CHARLOTTE, N.C. -- Tens of thousands of people use Mecklenburg County’s Greenway system to walk, run and bike.
Kevin Williams loves the Greenway. In fact, he’s on it biking four times a week and even volunteers to help keep it clean and safe. But the latter has proven to be a bit more difficult and dangerous.
“I tried to swerve out of the way, but he ran right into my leg,” says Williams, as he describes the day he was hit by another biker as he shielded an older man walking his dog.
The accident happened west of the Elm Lane Bridge on the Four Mile Greenway.
“And and he was going so fast, he didn’t have time to turn out of the way. And his peddle actually ripped my leg wide open to the point that when I went to the hospital. It was so deep, doctors couldn’t even staple or stitch it,” remembers Williams.
The horseshoe bend under the bridge on Four Mile has not one, but two blind curves -- one on either side. Walker Ron Wilson had a close call too, and says “it was at the last second. I had to jump off the greenway up on the concrete, so it’s dangerous.”
Christine Benhem pushes her new baby boy here there or four days a week and says of the curves, “I don’t want someone to come around the corner and hit me and my baby.”
So what’s the fix? Some of the ideas being floated include mirrors mounted up there that would allow walkers to see traffic in both directions.
The other idea is signage, warning people that there are blind curves ahead. Mecklenburg County Parks and Recreation tells NBC Charlotte they are looking into signage, but it’s costly and funding is an issue right now. However, the County did commit to putting up two signs in this area of the Four Mile to prevent more accidents.
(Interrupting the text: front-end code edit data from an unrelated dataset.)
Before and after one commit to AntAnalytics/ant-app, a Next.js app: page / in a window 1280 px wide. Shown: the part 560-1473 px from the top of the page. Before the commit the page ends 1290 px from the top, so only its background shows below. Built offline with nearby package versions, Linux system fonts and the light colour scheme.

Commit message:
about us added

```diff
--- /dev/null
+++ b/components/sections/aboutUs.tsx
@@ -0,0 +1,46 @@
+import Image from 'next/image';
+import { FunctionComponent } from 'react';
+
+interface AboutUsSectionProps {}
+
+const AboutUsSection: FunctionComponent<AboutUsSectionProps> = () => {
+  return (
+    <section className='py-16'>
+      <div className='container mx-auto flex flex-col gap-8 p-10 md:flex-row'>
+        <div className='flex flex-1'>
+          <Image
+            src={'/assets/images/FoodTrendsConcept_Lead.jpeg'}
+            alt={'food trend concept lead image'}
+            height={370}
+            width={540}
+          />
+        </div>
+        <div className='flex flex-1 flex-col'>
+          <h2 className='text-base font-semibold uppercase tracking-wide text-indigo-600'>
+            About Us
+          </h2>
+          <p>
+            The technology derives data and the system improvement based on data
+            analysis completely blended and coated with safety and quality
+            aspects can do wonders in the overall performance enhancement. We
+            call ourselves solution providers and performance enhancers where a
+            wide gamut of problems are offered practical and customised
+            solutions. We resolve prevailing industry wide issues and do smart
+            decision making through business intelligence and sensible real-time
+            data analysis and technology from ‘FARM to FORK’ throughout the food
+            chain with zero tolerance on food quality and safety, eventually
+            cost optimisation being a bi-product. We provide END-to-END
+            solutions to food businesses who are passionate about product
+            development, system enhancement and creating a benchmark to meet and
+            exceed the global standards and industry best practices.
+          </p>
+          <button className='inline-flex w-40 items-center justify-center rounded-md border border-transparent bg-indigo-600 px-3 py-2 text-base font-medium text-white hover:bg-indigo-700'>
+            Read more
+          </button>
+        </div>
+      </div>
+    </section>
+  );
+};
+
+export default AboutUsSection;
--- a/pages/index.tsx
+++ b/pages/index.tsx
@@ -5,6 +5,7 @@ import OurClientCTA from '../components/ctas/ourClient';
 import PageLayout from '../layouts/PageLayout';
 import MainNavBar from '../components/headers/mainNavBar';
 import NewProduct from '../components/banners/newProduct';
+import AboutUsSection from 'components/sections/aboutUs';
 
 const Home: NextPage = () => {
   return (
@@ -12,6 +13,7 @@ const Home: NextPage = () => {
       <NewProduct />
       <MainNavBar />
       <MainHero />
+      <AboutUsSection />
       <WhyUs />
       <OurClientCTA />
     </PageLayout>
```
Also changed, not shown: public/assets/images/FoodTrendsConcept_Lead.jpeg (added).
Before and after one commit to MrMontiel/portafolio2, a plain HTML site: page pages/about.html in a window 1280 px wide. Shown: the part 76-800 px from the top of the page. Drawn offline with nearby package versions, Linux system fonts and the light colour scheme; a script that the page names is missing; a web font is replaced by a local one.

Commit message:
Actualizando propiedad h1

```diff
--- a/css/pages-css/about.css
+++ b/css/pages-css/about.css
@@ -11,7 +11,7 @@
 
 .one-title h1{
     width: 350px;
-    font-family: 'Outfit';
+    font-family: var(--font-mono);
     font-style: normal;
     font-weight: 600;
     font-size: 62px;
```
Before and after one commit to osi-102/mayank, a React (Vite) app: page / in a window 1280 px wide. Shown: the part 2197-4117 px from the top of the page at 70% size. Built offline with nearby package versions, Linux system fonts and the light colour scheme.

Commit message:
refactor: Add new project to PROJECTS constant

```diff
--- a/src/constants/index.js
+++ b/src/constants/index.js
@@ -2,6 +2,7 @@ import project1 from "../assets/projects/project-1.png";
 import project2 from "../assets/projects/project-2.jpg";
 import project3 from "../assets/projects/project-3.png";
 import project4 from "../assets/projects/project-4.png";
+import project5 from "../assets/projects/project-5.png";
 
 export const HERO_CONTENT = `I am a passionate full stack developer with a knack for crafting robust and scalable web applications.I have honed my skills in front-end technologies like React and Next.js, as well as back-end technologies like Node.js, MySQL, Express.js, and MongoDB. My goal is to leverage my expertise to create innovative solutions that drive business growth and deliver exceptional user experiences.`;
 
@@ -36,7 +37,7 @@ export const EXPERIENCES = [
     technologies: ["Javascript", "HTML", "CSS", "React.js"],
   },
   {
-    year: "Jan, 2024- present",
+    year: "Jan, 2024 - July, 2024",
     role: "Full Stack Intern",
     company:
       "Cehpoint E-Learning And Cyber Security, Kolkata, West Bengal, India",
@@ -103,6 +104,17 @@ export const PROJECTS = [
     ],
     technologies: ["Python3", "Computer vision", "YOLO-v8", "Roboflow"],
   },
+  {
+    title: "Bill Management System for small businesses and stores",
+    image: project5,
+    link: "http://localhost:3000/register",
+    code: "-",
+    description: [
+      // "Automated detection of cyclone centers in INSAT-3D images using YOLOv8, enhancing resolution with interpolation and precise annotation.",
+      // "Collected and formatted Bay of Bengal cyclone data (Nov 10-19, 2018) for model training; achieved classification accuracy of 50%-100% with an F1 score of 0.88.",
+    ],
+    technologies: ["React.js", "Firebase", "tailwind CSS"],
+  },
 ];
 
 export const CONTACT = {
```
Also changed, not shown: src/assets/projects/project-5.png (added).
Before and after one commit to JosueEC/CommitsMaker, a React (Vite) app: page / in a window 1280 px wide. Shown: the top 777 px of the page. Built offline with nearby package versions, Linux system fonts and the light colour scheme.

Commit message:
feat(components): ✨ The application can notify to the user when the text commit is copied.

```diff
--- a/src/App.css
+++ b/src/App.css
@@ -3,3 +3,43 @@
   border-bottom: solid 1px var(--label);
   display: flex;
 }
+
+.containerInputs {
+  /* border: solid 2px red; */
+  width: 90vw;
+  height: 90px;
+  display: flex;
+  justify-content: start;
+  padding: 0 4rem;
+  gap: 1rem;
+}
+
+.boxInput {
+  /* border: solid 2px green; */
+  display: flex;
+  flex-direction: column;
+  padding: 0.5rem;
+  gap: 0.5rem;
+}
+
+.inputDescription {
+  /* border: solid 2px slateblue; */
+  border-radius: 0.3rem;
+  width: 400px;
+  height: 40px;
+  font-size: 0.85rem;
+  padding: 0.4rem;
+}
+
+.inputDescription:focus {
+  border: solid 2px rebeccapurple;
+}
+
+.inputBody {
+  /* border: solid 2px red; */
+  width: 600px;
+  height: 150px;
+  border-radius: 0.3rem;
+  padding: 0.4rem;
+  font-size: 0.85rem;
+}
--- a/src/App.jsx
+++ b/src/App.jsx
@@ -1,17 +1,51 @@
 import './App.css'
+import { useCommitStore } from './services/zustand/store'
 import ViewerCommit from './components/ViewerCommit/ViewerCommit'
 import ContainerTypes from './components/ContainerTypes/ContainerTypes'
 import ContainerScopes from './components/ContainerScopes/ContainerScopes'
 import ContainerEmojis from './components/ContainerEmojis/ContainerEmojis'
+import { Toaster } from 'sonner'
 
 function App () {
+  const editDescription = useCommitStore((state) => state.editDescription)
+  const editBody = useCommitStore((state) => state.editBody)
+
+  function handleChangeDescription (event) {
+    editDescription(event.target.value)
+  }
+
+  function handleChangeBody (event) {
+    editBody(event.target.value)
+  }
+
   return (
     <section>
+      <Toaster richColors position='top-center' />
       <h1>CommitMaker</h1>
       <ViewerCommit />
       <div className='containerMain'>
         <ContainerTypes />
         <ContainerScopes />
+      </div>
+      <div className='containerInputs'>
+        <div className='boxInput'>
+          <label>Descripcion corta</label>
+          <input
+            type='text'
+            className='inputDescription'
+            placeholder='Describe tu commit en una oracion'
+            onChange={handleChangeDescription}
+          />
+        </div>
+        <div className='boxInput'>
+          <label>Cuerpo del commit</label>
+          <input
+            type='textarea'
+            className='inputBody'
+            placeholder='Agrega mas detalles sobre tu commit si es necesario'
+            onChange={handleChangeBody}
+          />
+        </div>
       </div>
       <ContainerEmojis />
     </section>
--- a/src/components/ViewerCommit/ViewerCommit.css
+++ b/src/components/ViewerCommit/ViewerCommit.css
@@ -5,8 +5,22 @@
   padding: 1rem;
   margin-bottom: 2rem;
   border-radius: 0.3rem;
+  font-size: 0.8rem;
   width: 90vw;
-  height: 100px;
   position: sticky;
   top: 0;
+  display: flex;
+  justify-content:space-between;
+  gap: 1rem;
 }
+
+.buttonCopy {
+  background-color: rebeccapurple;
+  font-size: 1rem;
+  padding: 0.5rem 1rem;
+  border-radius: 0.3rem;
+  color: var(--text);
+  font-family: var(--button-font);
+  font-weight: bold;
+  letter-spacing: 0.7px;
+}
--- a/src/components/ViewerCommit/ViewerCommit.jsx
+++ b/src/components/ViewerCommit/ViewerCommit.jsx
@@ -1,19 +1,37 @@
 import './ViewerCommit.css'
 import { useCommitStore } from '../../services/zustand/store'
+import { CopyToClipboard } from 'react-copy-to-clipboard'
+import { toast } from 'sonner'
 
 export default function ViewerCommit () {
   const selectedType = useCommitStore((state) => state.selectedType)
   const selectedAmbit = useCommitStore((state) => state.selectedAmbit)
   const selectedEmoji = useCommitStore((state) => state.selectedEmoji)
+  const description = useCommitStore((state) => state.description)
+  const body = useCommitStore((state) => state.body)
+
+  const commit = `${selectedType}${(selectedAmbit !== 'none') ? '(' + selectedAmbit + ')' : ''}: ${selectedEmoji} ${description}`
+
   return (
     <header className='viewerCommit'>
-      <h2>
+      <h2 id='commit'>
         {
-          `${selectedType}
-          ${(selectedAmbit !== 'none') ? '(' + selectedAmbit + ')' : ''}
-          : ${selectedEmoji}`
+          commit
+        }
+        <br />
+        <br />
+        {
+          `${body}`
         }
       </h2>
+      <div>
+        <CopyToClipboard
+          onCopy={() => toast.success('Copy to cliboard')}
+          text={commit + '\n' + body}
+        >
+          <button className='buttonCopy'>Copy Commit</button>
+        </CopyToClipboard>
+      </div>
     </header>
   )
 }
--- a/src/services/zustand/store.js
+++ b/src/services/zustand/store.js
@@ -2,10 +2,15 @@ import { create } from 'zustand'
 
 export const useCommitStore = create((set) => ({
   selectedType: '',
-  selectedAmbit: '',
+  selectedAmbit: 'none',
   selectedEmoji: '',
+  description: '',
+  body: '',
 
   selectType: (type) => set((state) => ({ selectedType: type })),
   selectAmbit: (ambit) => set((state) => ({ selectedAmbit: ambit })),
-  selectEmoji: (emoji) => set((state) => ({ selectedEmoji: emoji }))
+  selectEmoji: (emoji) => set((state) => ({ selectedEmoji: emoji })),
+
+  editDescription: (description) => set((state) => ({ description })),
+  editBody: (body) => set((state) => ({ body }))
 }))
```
The County will meet with concerned neighbors and decide on the look and placement of the “blind curve” signs.